At this point, if you’ve grabbed the workbook, you know that I’m gonna be asking you to identify where each of these features shows up in your house. And remember at the top, I said, each of these cornerstones is pretty much guaranteed to exist in your home. I stand by that. Even if you have a house that’s been completely flipped, we can find something to build on. And even if you have what retro renovation calls a mid-century modest house, you still have these cornerstones, and then you can play them up to greater effect. All of these ideas connect together. The horizontal asymmetrical lines help blur the boundaries between inside and out the materiality that works best for this era, that slim line Roman brick, for example, also further emphasizes horizontal design.

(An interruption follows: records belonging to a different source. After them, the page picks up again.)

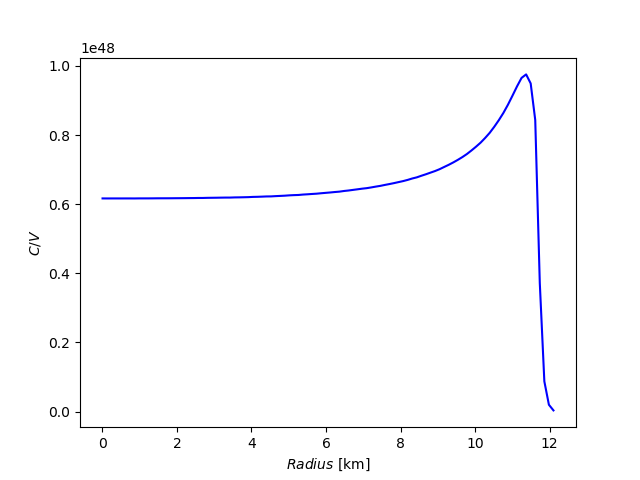
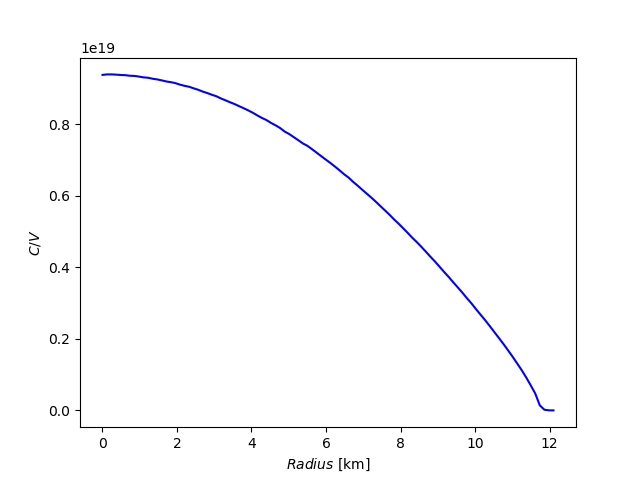
ok

diff --git a/cap_rate/MC_cap.c b/cap_rate/MC_cap.c
@@ -52,7 +52,7 @@ double OmegaIntegral(double dm, double muFn, double vmax){
 
   gsl_monte_function G = { &OmegaIntegrand, 3, &params }; // {function, dimension, params}
 
-  size_t calls = 500000;
+  size_t calls = 1000000;
 
   gsl_rng_env_setup ();
 
@@ -82,9 +82,9 @@ double OmegaIntegral(double dm, double muFn, double vmax){
 
      gsl_monte_vegas_integrate (&G, xl, xu, 3, 10000, r, s,
                                 &res, &err);
-     // display_results ("vegas warm-up", res, err);
+     display_results ("vegas warm-up", res, err);
      //
-     // printf ("converging...\n");
+     printf ("converging...\n");
 
      do
        {
@@ -109,6 +109,7 @@ double OmegaIntegral(double dm, double muFn, double vmax){
   return res;
   }
 }
+
 
 //=========================================================
 
@@ -233,50 +234,42 @@ int main ()
     int range = 50;
     double mass_vals[range];
 
-    logspace(-6, 1, range, mass_vals);
+    logspace(0, 15, range, mass_vals);
 
-    double test_mass = 1.e3;
+    double test_mass = 1.e9;
 
-    // FILE *outfile = fopen("complete_caprate.dat", "w");
+    FILE *outfile = fopen("complete_caprate.dat", "w");
     // FILE *outfile3 = fopen("vegas_full.dat", "w");
-    // for (j = 0; j < range; j++){
+    for (j = 0; j < range; j++){
 
       // printf("\n%e0.6E\n\n", mass_vals[j]);
 
-      FILE *outfile = fopen("cap_rate_rad.dat", "w");
+      // FILE *outfile = fopen("cap_rate_rad.dat", "w");
 
       for (i = 0; i < Nrpts; i++){
 
         radint[i] = rmin + ((double) i)*(rmax-rmin)/(Nrpts-1);
-        double nd = nd_interp(radint[i], npts) * 1e45; // m^-3
-        double muFn = muFn_interp(radint[i], npts);
+        double nd = nd_interp(radint[i], npts) ; // m^-3
+        double muFn = muFn_interp(radint[i], npts)*1e9;
         double vmax = esc_vel_full(radint[i],  npts);
-        double ndfree = pow(2.*NM*muFn,1.5)/3./M_PI/M_PI/hbarc/hbarc/hbarc * 1e45; // m^-3
+        double ndfree = pow(2.*NM*muFn,1.5)/3./M_PI/M_PI/hbarc/hbarc/hbarc; // m^-3
 
-	      dCdr[i] = prefactors(test_mass)*constCS() * OmegaIntegral( test_mass, muFn, vmax) * nd*nd/ndfree* radint[i] * radint[i]*SOL*SOL*1.e54 ;
+	      dCdr[i] = prefactors(test_mass)*constCS() * OmegaIntegral( test_mass, muFn, vmax) * (nd*nd/ndfree)*SOL*SOL*1.e54*radint[i]*radint[i] ;
 
-        fprintf(outfile,"%0.10E\t%.10E\t%.10E\n",
-               radint[i], dCdr[i] , nd*nd/ndfree);
+        // fprintf(outfile,"%0.10E\t%.10E\t%.10E\n", radint[i], dCdr[i] , nd*nd/ndfree);
       }
-      fclose(outfile);
+      // fclose(outfile);
 
-      // cap_full[j] = capture_rate(rmin, rmax);
-      // fprintf(outfile3, "%0.10e\t%0.10e\n", mass_vals[j], cap_full[j]);
+      cap_full[j] = capture_rate(rmin, rmax);
+      fprintf(outfile3, "%0.10e\t%0.10e\n", mass_vals[j], cap_full[j]);
 
-    // FILE *outfile2 = fopen("cap_interp_test.dat", "w");
 
-    // for (i = 0; i < Nrpts; i++){
-    //   fprintf(outfile2,"%0.10E\t%.10E\n",
-    //          radint[i], dCdr_interp(radint[i]));
-    // }
-    // fclose(outfile2);
+    for (i = 0; i<Nrpts; i++){
+	dCdr[i] = 0;
+   	  }
+    }
 
-    // for (i = 0; i<Nrpts; i++){
-	// dCdr[i] = 0;
-   	 //  }
-    // }
-
-  //  fclose(outfile3);
+   fclose(outfile);
 
     end = clock();
   	total_time = ((double) (end - start)) / CLOCKS_PER_SEC;

diff --git a/cap_rate/cap_funcs.c b/cap_rate/cap_funcs.c
@@ -105,7 +105,7 @@ double velsqr(double s, double t, double vel, double dm){
 //=========================================================
 
 double energy(double s, double t, double vel, double dm){
-	return 0.5 * NM * velsqr(s, t, vel, dm);
+	return (0.5 * NM * velsqr(s, t, vel, dm));
 }
 
 //=========================================================
@@ -176,9 +176,19 @@ double OmegaIntegrand(double *x, size_t dim, void *p){
     double chempot = (params->muF);
     double escvel  = (params->escvel);
 
+		double sp = x[1];
+		double tp = x[2];
 
-    return x[0] * x[2] * heaviside_product(x[1], x[2], escvel, x[0]) *
-		 FD(x[1], x[2], escvel, chempot, dm) * (1.0 - FD(x[1], x[2], x[0], chempot, dm));
+
+		// double sp = x[1]/(1-x[1]);
+		// double tp = x[2]/(1-x[2]);
+		//
+		// double jacobian = 1./((1. - x[1])*(1. - x[1])*(1. - x[2])*(1. - x[2]));
+
+
+
+    return x[0] * tp * heaviside_product(sp, tp, escvel, x[0]) *
+		 FD(sp, tp, escvel, chempot, dm) * (1.0 - FD(sp, tp, x[0], chempot, dm));
 
 }
 

diff --git a/cap_rate/constants.h b/cap_rate/constants.h
@@ -1,10 +1,10 @@
 #define SOL 299792458.0 // speed of light in vacuum m/s
-#define hbarc 0.1973269788/1e3  // GeV fm
+#define hbarc (0.1973269788/1e3)  // GeV fm
 
-#define NM 0.939    //neutron mass in GeV
+#define NM (0.939*1e9)    //neutron mass in GeV
 #define Grav 6.67408E-11
 #define ESCAPE_VEL sqrt((2 * Grav * 1.4 * 2E30) / (10E3))	//NS escape velocity in m/s. Need to make into function of radius
-#define TEMP ((1E5 * 1E-9) / (1.16E4))	//NS temp in GeV
+#define TEMP 9	//NS temp in GeV
 #define FERMI_ENERGY 0.085 // in GeV (will need to make a variable)
 #define VELDISP 270e3 //DM velocity dispersion for MB dist
 #define NSVEL 200e3 // NS velocity in galactic frame

diff --git a/therm/all_plots.py b/therm/all_plots.py
@@ -135,7 +135,7 @@ def make_plot_cross_section():
     ax1.text(1e-1, 5e-47, r'$G[\bar{\chi}\gamma^5\chi][\bar{\psi}\psi]$', fontsize=30)
     ax1.text(0.5e-1, 5e-54, r'Bertoni ($G[\bar{\chi}\chi][\bar{\psi}\psi]$)', fontsize=30)
 
-    plt.savefig('all.png')
+    plt.savefig('all.pdf')
 
 
 make_plot_cross_section()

And then the simple practicality of materials ties in with the simple shapes that are used in the forms of mid-century design.
It all goes hand in hand. So if you wanna think a little bit more about how to incorporate these ideas into your home update plans, then the fifth secret cornerstone is to take time to think about design while you plan your home update. And to do that, you use my very favorite system, the master plan method. When you go through the steps of dreaming, discovering, distilling drafting, and developing your master plan, you’ll remember to incorporate these elements into your home and you won’t fall into the trap of planning a great remodel for your house to change it, to update it, and then find that when you’re done, you changed and update it in such a way that it’s no longer mid-century. That’s the question from the top of the episode, how can you plan a big update without losing your mid-century character? And the answer is by taking the time to master plan a great remodel and focusing on these four cornerstones, we’re gonna be going through these again all week.
Next week, I’m gonna do one cornerstone per day over Instagram, all of next week. But also I’m going to be digging into each of these things more deeply during the mid-century design clinic, which is happening the first weekend in August that’s Saturday, August 6th, we’re going to be doing a two hour practical design workshop on the subject of mid-century decks, patios and outdoor spaces. So we’ll be talking about how to incorporate mid-century design principles of asymmetry, simple shapes, mixed materials, and flow between spaces into your patio deck or other outdoor space update. You can go ahead and get your ticket right now. Um, here’s just a hint. I recommend you download the Cornerstones workbook first because there’s a discount code in there because I love you guys because you’re action takers. And because you listen to the podcast, it’s there for you. So come to the design clinic.
I can’t wait to see you there. You can plan it and do it this summer. You can plan it and mastermind it next summer. If you’re planning to do any exterior updating on your house in the near future, you don’t wanna miss this design clinic. And frankly, if you’re just curious about how the master plan method works and what it feels like to apply that kind of design thinking to your house, you should come to this clinic because it’s just really the best example I have of how powerful and how effective the master plan method is for planning great mid-century designs. All right. That’s all for now, folks. I will see you all of next week on Instagram to talk about the cornerstones of mid-century design and then the following weekend, we’ll be going live with the mid-century design clinic decks, patios and outdoor spaces. Can’t wait to see you there.